In 2005 he completed his doctorate in mass media at Kent State University. Four years earlier he finished his Master of Arts at the University of Akron. His master’s work was completed while serving as public information manager for Cleveland Metroparks. His TV career included stints at KOAM-TV in Pittsburg, and Joplin, Mo.; KZTV in Corpus Christi, Texas; WILX-TV in Lansing, Mich.; WJRT-TV in Flint, Mich.; WUAB-TV in Cleveland; and WKYC-TV in Cleveland.
While earning his master’s degree at Akron, he was asked to teach a class.
“It was a life-changing moment,” Watson said. “I was unprepared for how much I enjoyed teaching college students. It didn’t take long to realize this path would lead me into higher education.”
During his professional and academic career, Watson has been fortunate to have many mentors. When he was an undergraduate at Pittsburg State University, Rob Gobetz, who had a career in radio before transitioning to academia, served as his adviser.
“He was always positive and encouraging, and I loved learning from him,” Watson said. “That was 25 years ago. Today he’s on faculty at the University of Indianapolis. We still keep in touch.”
In television, Watson learned a lot from Barbara Schroeder, a former anchor at WJRT-TV in Flint, Mich., where he worked as a news producer. She later anchored for KTTV, the Fox affiliate in Los Angeles and is now an independent film producer.
“She’s a real go-getter who has taught me a lot about taking chances and not being afraid to try new things,” Watson said.

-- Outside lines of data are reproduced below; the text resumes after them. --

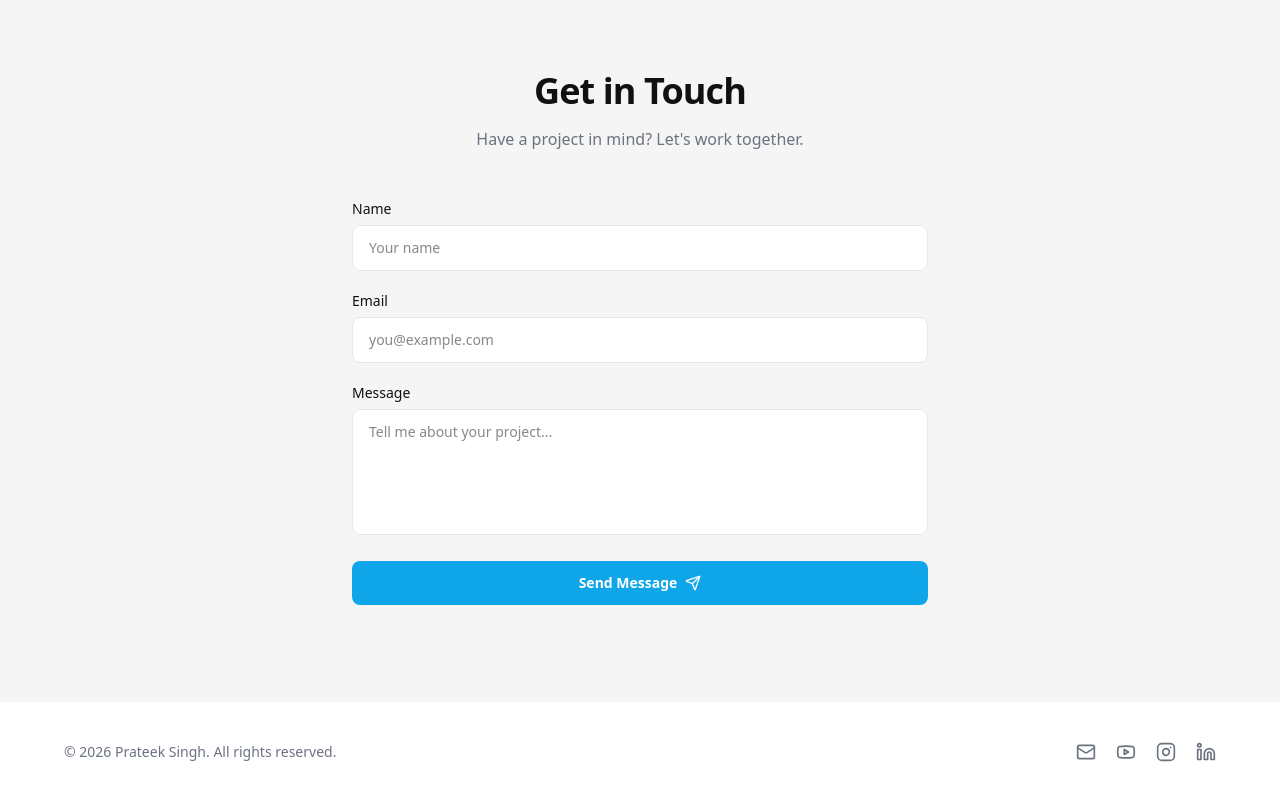
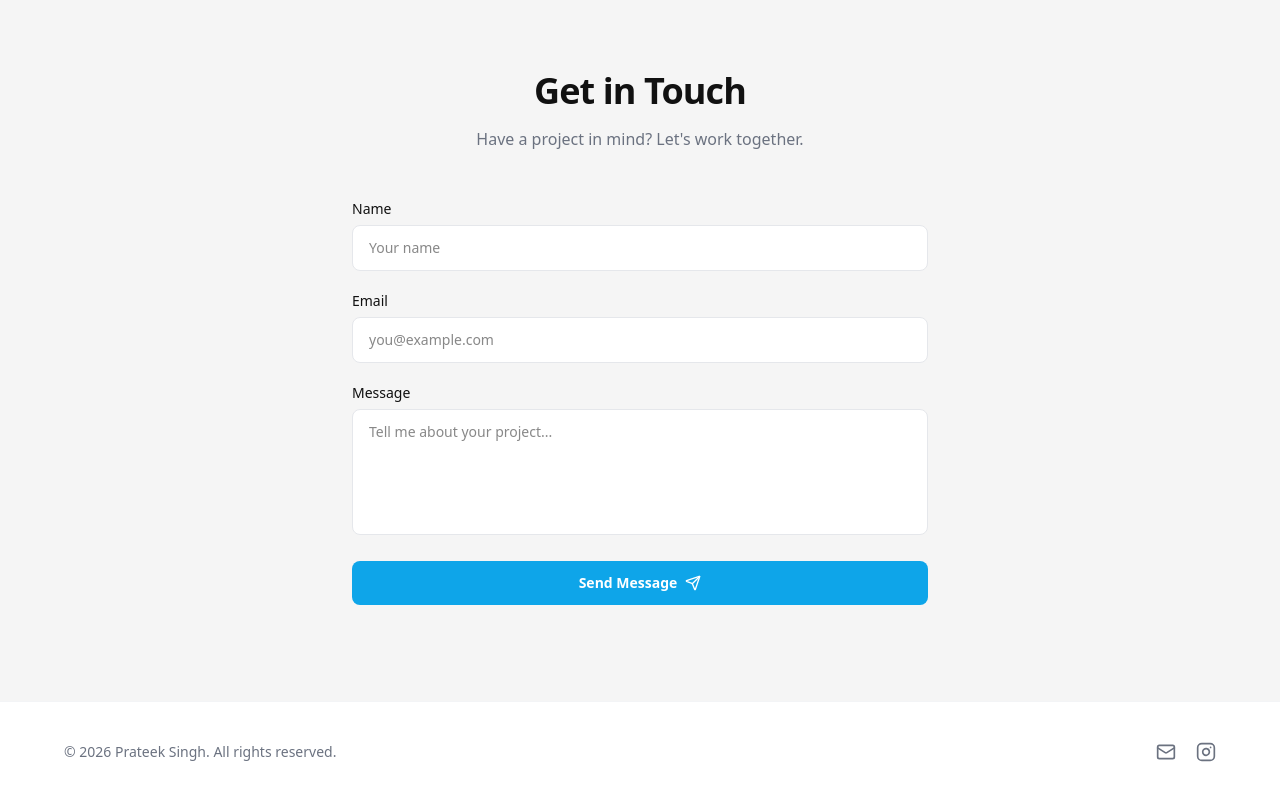
Before and after one commit to Piratekkusan/prateek-portfolio, a Next.js app: page / in a window 1280 px wide. Shown: the part 2464-3264 px from the top of the page. Built offline with nearby package versions, Linux system fonts and the light colour scheme.

Commit message:
Remove YouTube and LinkedIn links from Footer
Removed YouTube and LinkedIn links from the footer.

```diff
--- a/components/Footer.tsx
+++ b/components/Footer.tsx
@@ -2,9 +2,7 @@ import { Youtube, Instagram, Linkedin, Mail } from "lucide-react";
 
 const socialLinks = [
   { icon: Mail, href: "mailto:hello@example.com", label: "Email" },
-  { icon: Youtube, href: "https://youtube.com", label: "YouTube" },
   { icon: Instagram, href: "https://instagram.com", label: "Instagram" },
-  { icon: Linkedin, href: "https://linkedin.com", label: "LinkedIn" },
 ];
 
 export default function Footer() {
```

While working on his doctorate at Kent State, Watson was influenced by Alan Rubin and Paul Haridakis. Gwyn Mellinger, former department chair of mass media and visual arts at Baker, continues to be a great friend and mentor to Watson.
“We speak frequently and I can’t imagine I’ll ever get to a point where I won’t find her guidance valuable,” Watson said.
Maintaining contact with mentors and media professionals has been beneficial for Watson while trying to keep pace with the challenges of changing technology and trends.
“Technology has changed media production and consumption in ways none of us could have imagined a few years ago,” Watson noted. “Advancements keep happening, so there’s no way to predict what we’ll be doing to produce media content a decade or two from now.”
Watson attends multiple conferences to stay on top of changes in the media field.
“I read constantly to know what’s happening in the industry, and I am a full-time media consumer,” Watson said. “I consume an inordinate amount of television, radio, newspapers, magazines, and Internet content. I’m also pretty active on social media, which is a cornerstone of what media personnel need to know these days.”
As chair of the mass media department, Watson plays a key role in revising the curriculum in fairly significant ways every few years.
“We have to ensure our students are getting what they’ll need to function as media professionals,” he said. “It’s a lot of work to stay on top of it all, but it’s also a lot of fun.”
Watson also enjoys “seeing the light bulb” go on when students finally “get it.”
“I love seeing my students develop a love for media and how it impacts our society, and it’s wonderful to watch them grow while they are at Baker,” he said. “I also appreciate the graduates who have become friends. I get together pretty often with a lot of my former students. I really cherish those relationships.”